Contractors will be driving piles at the site of Tulane’s new Zimple House dorm on Saturday to make up for lost time during the rainy Mardi Gras season, university officials said. Meanwhile, the spelling of the dorm’s name is being questioned by history-minded locals.
With thunderstorms expected across New Orleans from Sunday morning until Fat Tuesday, many of the remaining parades will strive for earlier start times, officials announced Saturday afternoon.
Danae’s Mardi Gras is not complete without the annual trek to Gallier Hall for the Mayor’s Ball. Lucky for us, Gallier Hall is only four blocks from our office, so Danae walks over.
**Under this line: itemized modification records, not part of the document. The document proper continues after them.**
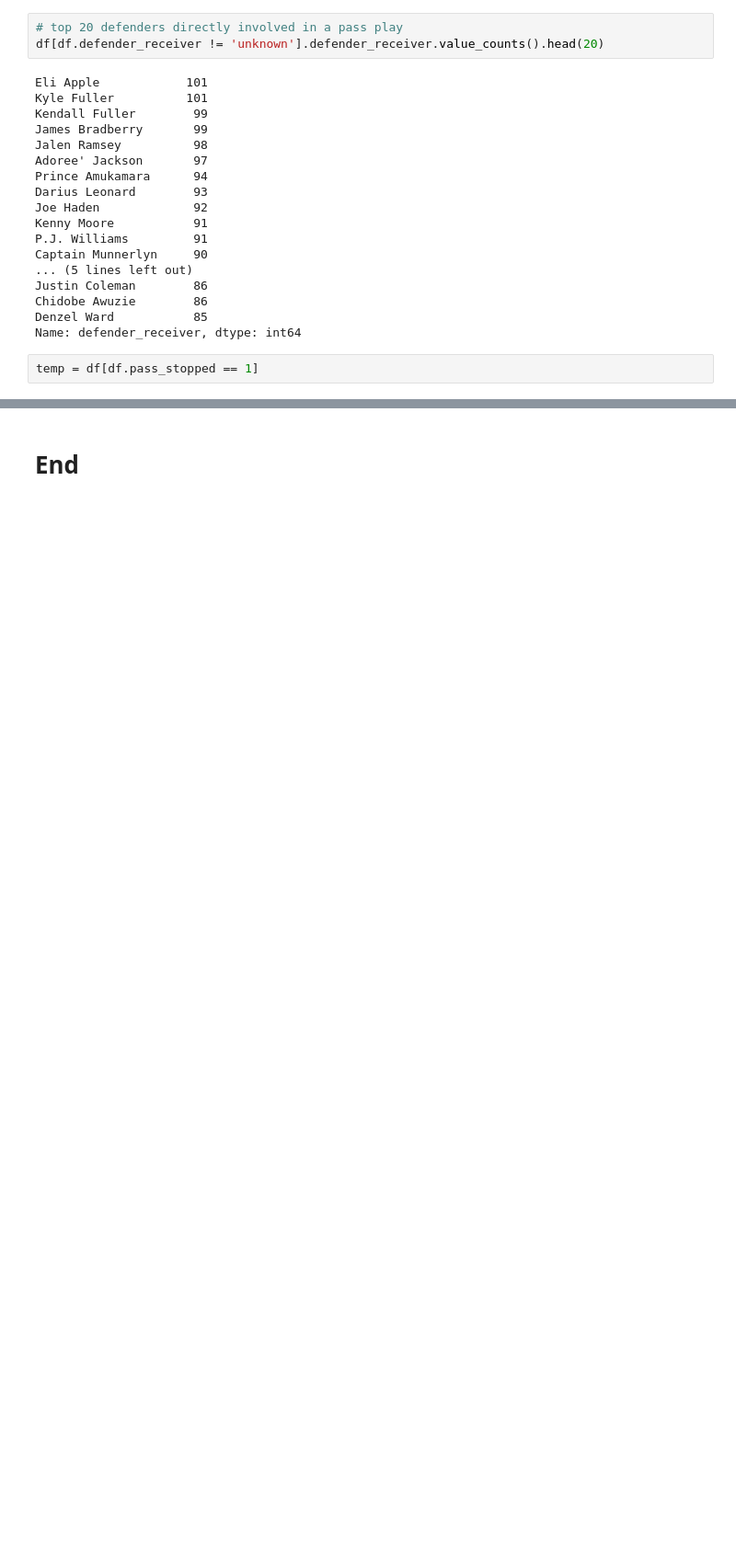
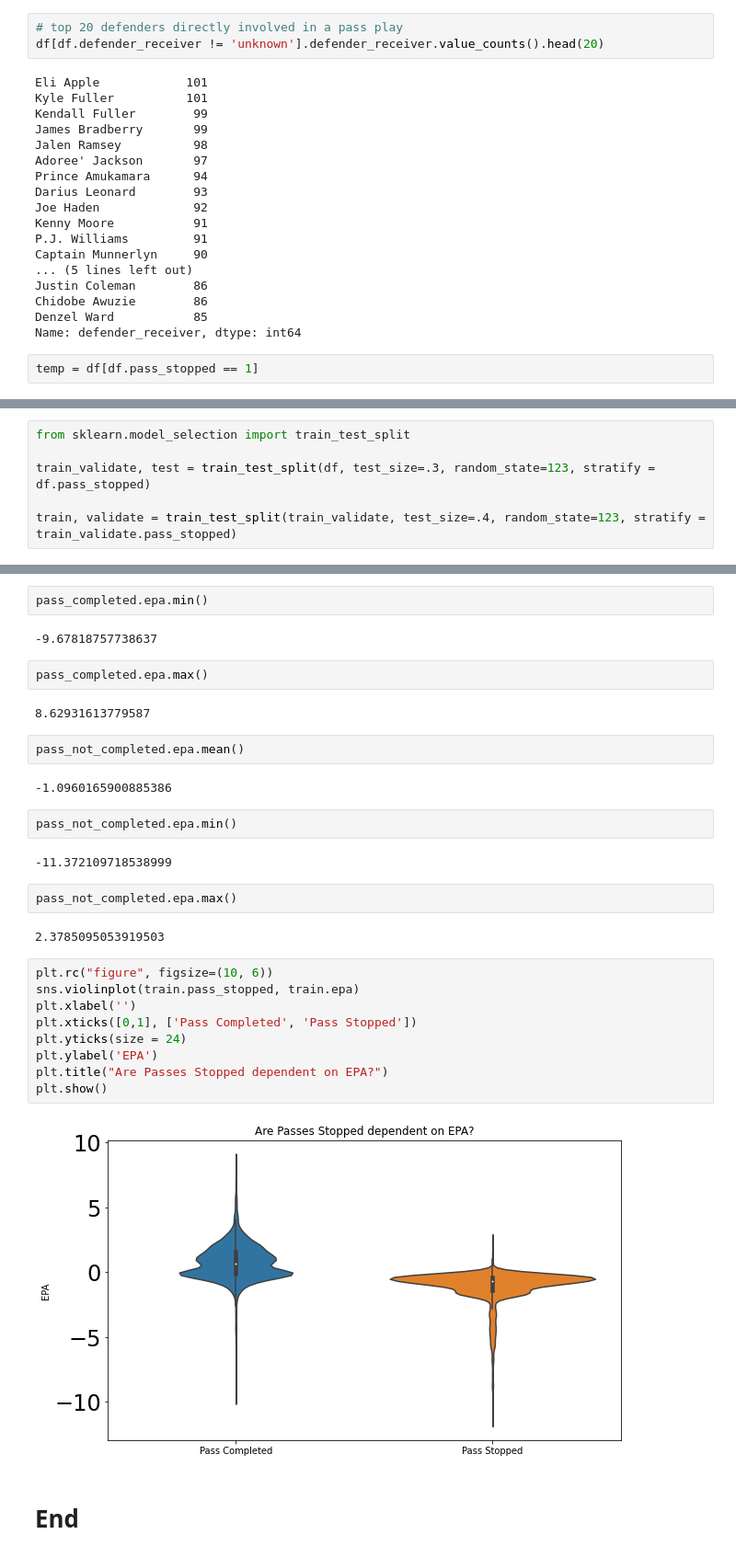
Before and after one commit to Fourth-and-Four/NFL-Big-Data-Bowl-2021, a Jupyter notebook: gn_phase2.ipynb, the cells around one changed output, grey strips where cells are left out. Shown at 92% size. Saved outputs shown, nothing was run; the diff lists cells and outputs as text; blank space fills up the shorter version.

```diff
--- a/gn_phase2.ipynb
+++ b/gn_phase2.ipynb
@@ -705,0 +707,6 @@ Name: defender_receiver, dtype: int64
+# %%
+from sklearn.model_selection import train_test_split
+
+train_validate, test = train_test_split(df, test_size=.3, random_state=123, stratify = df.pass_stopped)
+
+train, validate = train_test_split(train_validate, test_size=.4, random_state=123, stratify = train_validate.pass_stopped)
@@ -706,2 +725,33 @@ Name: defender_receiver, dtype: int64
+# %%
+pass_completed.epa.min()
+# %% [output]
+-9.67818757738637
+# %%
+pass_completed.epa.max()
+# %% [output]
+8.62931613779587
+# %%
+pass_not_completed.epa.mean()
+# %% [output]
+-1.0960165900885386
+# %%
+pass_not_completed.epa.min()
+# %% [output]
+-11.372109718538999
+# %%
+pass_not_completed.epa.max()
+# %% [output]
+2.3785095053919503
+# %%
+plt.rc("figure", figsize=(10, 6))
+sns.violinplot(train.pass_stopped, train.epa)
+plt.xlabel('')
+plt.xticks([0,1], ['Pass Completed', 'Pass Stopped'])
+plt.yticks(size = 24)
+plt.ylabel('EPA')
+plt.title("Are Passes Stopped dependent on EPA?")
+plt.show()
+# %% [output]
+[figure, added]
 # %% [markdown]
 # End
```
Also changed, not shown: parts of 7 cells of this notebook.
Last night’s event — as usual — was an outstanding gathering, a great place to people watch and do business. His Honor of course was present along with most of his senior staff and the majority of the City Council — LaToya, Cynthia, Jackie, Kristin and Susan — and their husbands. Danae overheard Mayor Landrieu speaking to a national journalist about the willingness of investors to bring their money to New Orleans, since the Mayor never misses an opportunity to promote the city. Honorary Dutch Consul Connie Willems, new president of the Consular Corp, was talking about how foreign governments are placing more emphasis on trade in this region.
A two-block stretch of Amelia Street that neighbors say has become an out-of-control gathering place for unruly teenagers during Mardi Gras will receive increased attention this week from both police and city officials who promise to end the problem.
The problem is different from the typical Carnival-time revelry that lines the Uptown route, neighbors and officials say. Instead, a vacant lot at the corner of Baronne Street — memorable to passers-by for a lone set of stone stairs in the center of it — has become a gathering point for teens, and they form a dense throng for two blocks between there and the parade on St. Charles Avenue.
New Orleans is the city of the pit bull. Last year Gambit reported that New Orleans has one of the highest rates of pit bull ownership per capita in the country. It is home to the Sula Foundation, a nonprofit aimed at “fostering responsible pit bull ownership” which raises money by selling yearly calendars of the “Pit Bulls of New Orleans.” It is home to “Ban Ignorance, Not Pit Bulls,” a group established to “advocate for pit bull rights and educate the general public in a positive way that will help lessen the ignorance concerning pit bulls.”
For you TV junkies out there, the evidence is even more apparent. The Animal Planet reality series “Pit Bulls and Parolees,” which pairs ex-cons with pit bulls, aired its 2012 season in New Orleans after relocating its rescue and adoption facility to the Lower 9th Ward from Los Angeles. The show cited onerous regulations as the primary driver of the move.